- [Task brief] In the copy, include every record below exactly as it appears, but no pictures.
________________________________________
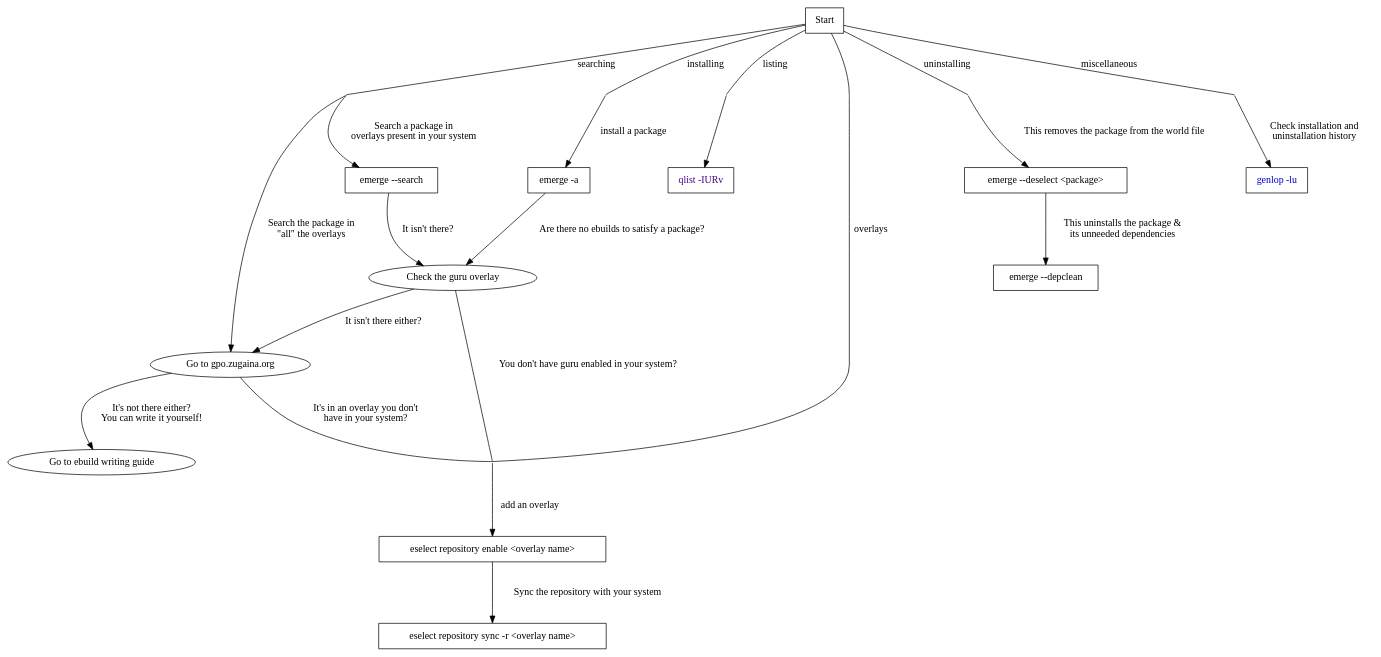
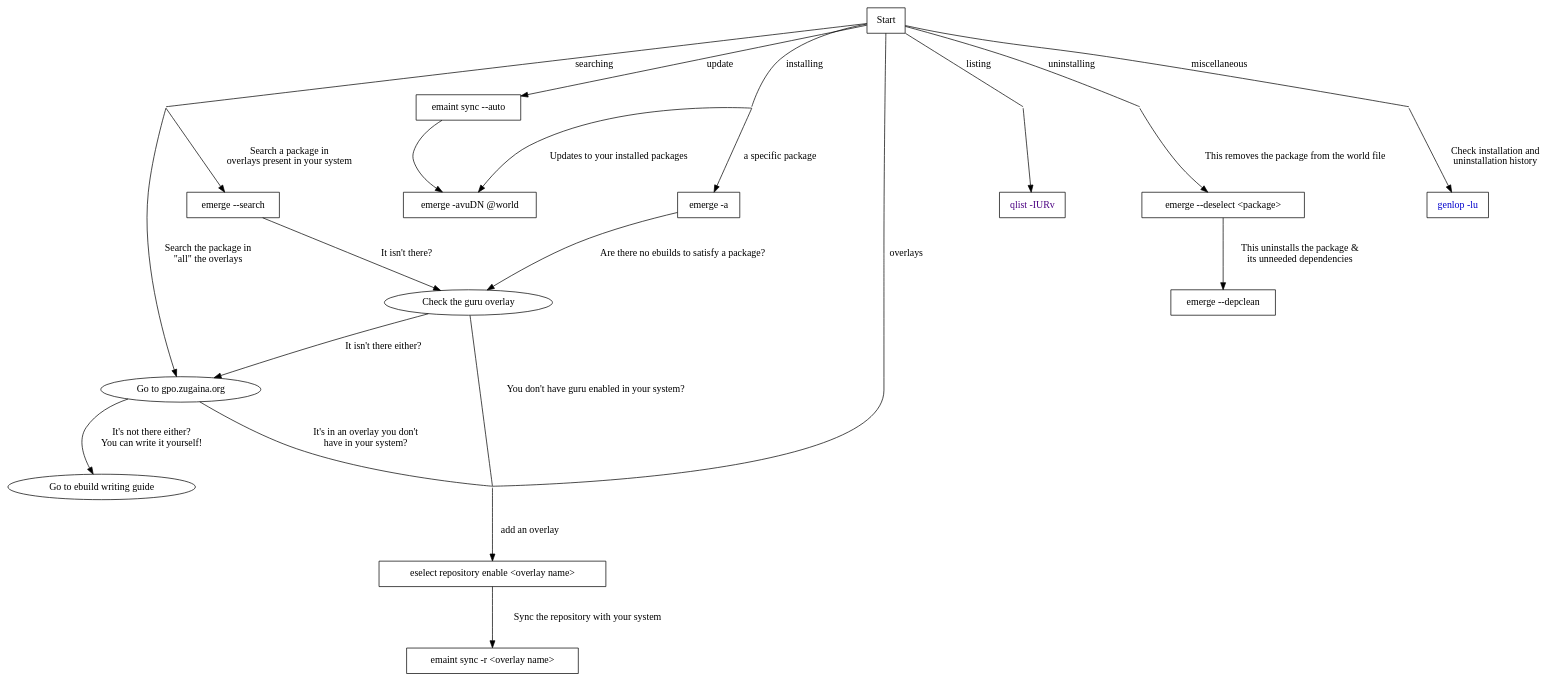
One commit to lima-limon-inc/gentoo-tools-cheat-sheet changed the diagram in cheat-sheet.gv. Above: the diagram before and after it, drawn with Graphviz. The commit also changed 3 other files, not shown here.

```diff
--- a/cheat-sheet.gv
+++ b/cheat-sheet.gv
@@ -1,81 +1,87 @@
 digraph cheat_sheet {
   // node define
   node [
   shape = box
   ];
 
   graph [
   layout = dot,
   nodesep = 1.5,
   ranksep = 1.0,
   normalize = false,
   root=start
   ];
 
   edge [
     style = solid,
     fontsize = 14,
     labeldistance = 2.5,
     labelangle = 70
   ];
 
 
   start [label="Start"]
   emergeAsk [label="emerge -a"]
+  emergeUpdate [label="emerge -avuDN @world"]
   emergeSearch [label="emerge --search"]
   gpoZugaina [label="Go to gpo.zugaina.org", shape=ellipse, URL="https://graphviz.org/docs/nodes/"]
   eselectRepo [label="eselect repository enable <overlay name>"]
-  emaintSync [label="eselect repository sync -r <overlay name>"]
+  emaintSync [label="emaint sync -r <overlay name>"]
+  emaintSyncAll [label="emaint sync --auto"]
   ebuildWriting [label="Go to ebuild writing guide", shape=ellipse URL="https://devmanual.gentoo.org/ebuild-writing/index.html"]
   qlist [label="qlist -IURv", fontcolor=indigo]
   emergeDeselect [label="emerge --deselect <package>"]
   emergeDepclean [label="emerge --depclean"]
   guru [label="Check the guru overlay", shape=ellipse, URL="https://gitweb.gentoo.org/repo/proj/guru.git/tree/"]
   genlop [label="genlop -lu", fontcolor=blue3]
 
 
   // Nodes used for demarking options
   joint1 [shape="none", label="", width=0, height=0]
   joint2 [shape="none", label="", width=0, height=0]
   joint3 [shape="none", label="", width=0, height=0]
   joint4 [shape="none", label="", width=0, height=0]
   joint5 [shape="none", label="", width=0, height=0]
   joint6 [shape="none", label="", width=0, height=0]
   joint7 [shape="none", label="", width=0, height=0]
   joint8 [shape="none", label="", width=0, height=0]
   joint9 [shape="none", label="", width=0, height=0]
   joint10 [shape="none", label="", width=0, height=0]
   joint11 [shape="none", label="", width=0, height=0]
 
 
 
   start -> joint3 [dir=none, label="installing"]
-  joint3 -> emergeAsk [label="install a package"]
+  joint3 -> emergeAsk [label="a specific package"]
+  joint3 -> emergeUpdate [label="Updates to your installed packages"]
   emergeAsk -> guru [label="Are there no ebuilds to satisfy a package?"]
 
   start -> joint2 [label="searching", dir=none]
   joint2 -> emergeSearch [label="Search a package in \n overlays present in your system"]
   joint2 -> gpoZugaina [label="Search the package in \n \"all\" the overlays"]
   guru -> joint5 [label="You don't have guru enabled in your system?", dir=none]
   emergeSearch -> guru [label="It isn't there?"]
   guru -> gpoZugaina [label="It isn't there either?"]
   gpoZugaina -> joint5 [label="It's in an overlay you don't \n have in your system?", dir=none]
   eselectRepo -> emaintSync [label="Sync the repository with your system"]
   gpoZugaina -> ebuildWriting [label="It's not there either? \n You can write it yourself!"]
 
   start -> joint4[label="listing", dir=none]
   joint4 -> qlist
 
   start -> joint5[label="overlays", dir=none]
   joint5 -> eselectRepo [label="add an overlay"]
 
   start -> joint6[label="uninstalling", dir=none]
   joint6 -> emergeDeselect[label="This removes the package from the world file"]
   emergeDeselect -> emergeDepclean[label="This uninstalls the package & \n its unneeded dependencies"]
 
   start -> joint7 [label="miscellaneous",dir=none]
   joint7 -> genlop [label="Check installation and \n uninstallation history"]
 
+  start -> emaintSyncAll [label="update"]
+  emaintSyncAll -> emergeUpdate
+
 
 
 }
```
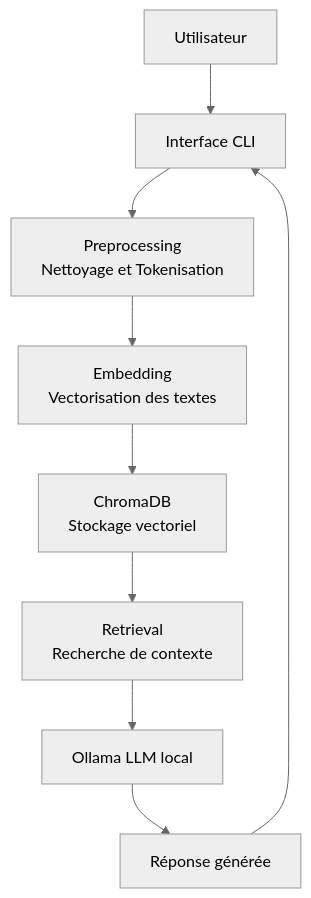
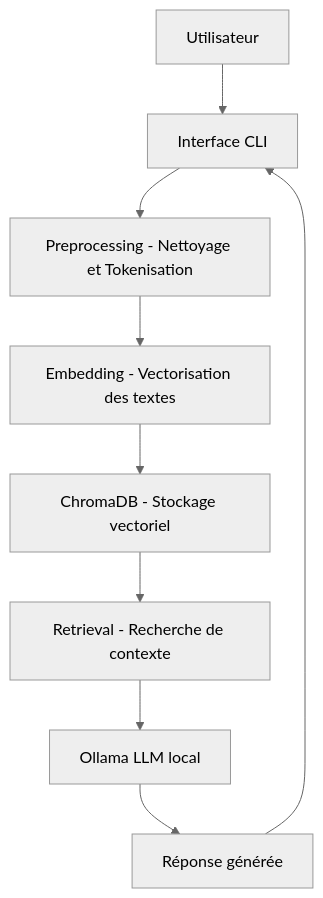
The second of 4 diagrams in README.md (GaetanCSimplon/fake_news_rag), drawn with Mermaid (neutral theme) before and after one commit. The commit also changed other lines of this file, not shown here.

````diff
--- a/README.md
+++ b/README.md
@@ -22,11 +22,11 @@
 ```mermaid
 graph TD
     U[Utilisateur] --> CLI[Interface CLI]
-    CLI --> PRE[Preprocessing\nNettoyage et Tokenisation]
-    PRE --> EMB[Embedding\nVectorisation des textes]
-    EMB --> CHROMA[ChromaDB\nStockage vectoriel]
-    CHROMA --> RETRIEVAL[Retrieval\nRecherche de contexte]
+    CLI --> PRE[Preprocessing - Nettoyage et Tokenisation]
+    PRE --> EMB[Embedding - Vectorisation des textes]
+    EMB --> CHROMA[ChromaDB - Stockage vectoriel]
+    CHROMA --> RETRIEVAL[Retrieval - Recherche de contexte]
     RETRIEVAL --> LLM[Ollama LLM local]
     LLM --> REP[Réponse générée]
     REP --> CLI
 ```
````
________________________________________
- [Solution]
One commit to lima-limon-inc/gentoo-tools-cheat-sheet changed the diagram in cheat-sheet.gv. Above: the diagram before and after it, drawn with Graphviz. The commit also changed 3 other files, not shown here.

```diff
--- a/cheat-sheet.gv
+++ b/cheat-sheet.gv
@@ -1,81 +1,87 @@
 digraph cheat_sheet {
   // node define
   node [
   shape = box
   ];
 
   graph [
   layout = dot,
   nodesep = 1.5,
   ranksep = 1.0,
   normalize = false,
   root=start
   ];
 
   edge [
     style = solid,
     fontsize = 14,
     labeldistance = 2.5,
     labelangle = 70
   ];
 
 
   start [label="Start"]
   emergeAsk [label="emerge -a"]
+  emergeUpdate [label="emerge -avuDN @world"]
   emergeSearch [label="emerge --search"]
   gpoZugaina [label="Go to gpo.zugaina.org", shape=ellipse, URL="https://graphviz.org/docs/nodes/"]
   eselectRepo [label="eselect repository enable <overlay name>"]
-  emaintSync [label="eselect repository sync -r <overlay name>"]
+  emaintSync [label="emaint sync -r <overlay name>"]
+  emaintSyncAll [label="emaint sync --auto"]
   ebuildWriting [label="Go to ebuild writing guide", shape=ellipse URL="https://devmanual.gentoo.org/ebuild-writing/index.html"]
   qlist [label="qlist -IURv", fontcolor=indigo]
   emergeDeselect [label="emerge --deselect <package>"]
   emergeDepclean [label="emerge --depclean"]
   guru [label="Check the guru overlay", shape=ellipse, URL="https://gitweb.gentoo.org/repo/proj/guru.git/tree/"]
   genlop [label="genlop -lu", fontcolor=blue3]
 
 
   // Nodes used for demarking options
   joint1 [shape="none", label="", width=0, height=0]
   joint2 [shape="none", label="", width=0, height=0]
   joint3 [shape="none", label="", width=0, height=0]
   joint4 [shape="none", label="", width=0, height=0]
   joint5 [shape="none", label="", width=0, height=0]
   joint6 [shape="none", label="", width=0, height=0]
   joint7 [shape="none", label="", width=0, height=0]
   joint8 [shape="none", label="", width=0, height=0]
   joint9 [shape="none", label="", width=0, height=0]
   joint10 [shape="none", label="", width=0, height=0]
   joint11 [shape="none", label="", width=0, height=0]
 
 
 
   start -> joint3 [dir=none, label="installing"]
-  joint3 -> emergeAsk [label="install a package"]
+  joint3 -> emergeAsk [label="a specific package"]
+  joint3 -> emergeUpdate [label="Updates to your installed packages"]
   emergeAsk -> guru [label="Are there no ebuilds to satisfy a package?"]
 
   start -> joint2 [label="searching", dir=none]
   joint2 -> emergeSearch [label="Search a package in \n overlays present in your system"]
   joint2 -> gpoZugaina [label="Search the package in \n \"all\" the overlays"]
   guru -> joint5 [label="You don't have guru enabled in your system?", dir=none]
   emergeSearch -> guru [label="It isn't there?"]
   guru -> gpoZugaina [label="It isn't there either?"]
   gpoZugaina -> joint5 [label="It's in an overlay you don't \n have in your system?", dir=none]
   eselectRepo -> emaintSync [label="Sync the repository with your system"]
   gpoZugaina -> ebuildWriting [label="It's not there either? \n You can write it yourself!"]
 
   start -> joint4[label="listing", dir=none]
   joint4 -> qlist
 
   start -> joint5[label="overlays", dir=none]
   joint5 -> eselectRepo [label="add an overlay"]
 
   start -> joint6[label="uninstalling", dir=none]
   joint6 -> emergeDeselect[label="This removes the package from the world file"]
   emergeDeselect -> emergeDepclean[label="This uninstalls the package & \n its unneeded dependencies"]
 
   start -> joint7 [label="miscellaneous",dir=none]
   joint7 -> genlop [label="Check installation and \n uninstallation history"]
 
+  start -> emaintSyncAll [label="update"]
+  emaintSyncAll -> emergeUpdate
+
 
 
 }
```
The second of 4 diagrams in README.md (GaetanCSimplon/fake_news_rag), drawn with Mermaid (neutral theme) before and after one commit. The commit also changed other lines of this file, not shown here.

````diff
--- a/README.md
+++ b/README.md
@@ -22,11 +22,11 @@
 ```mermaid
 graph TD
     U[Utilisateur] --> CLI[Interface CLI]
-    CLI --> PRE[Preprocessing\nNettoyage et Tokenisation]
-    PRE --> EMB[Embedding\nVectorisation des textes]
-    EMB --> CHROMA[ChromaDB\nStockage vectoriel]
-    CHROMA --> RETRIEVAL[Retrieval\nRecherche de contexte]
+    CLI --> PRE[Preprocessing - Nettoyage et Tokenisation]
+    PRE --> EMB[Embedding - Vectorisation des textes]
+    EMB --> CHROMA[ChromaDB - Stockage vectoriel]
+    CHROMA --> RETRIEVAL[Retrieval - Recherche de contexte]
     RETRIEVAL --> LLM[Ollama LLM local]
     LLM --> REP[Réponse générée]
     REP --> CLI
 ```
````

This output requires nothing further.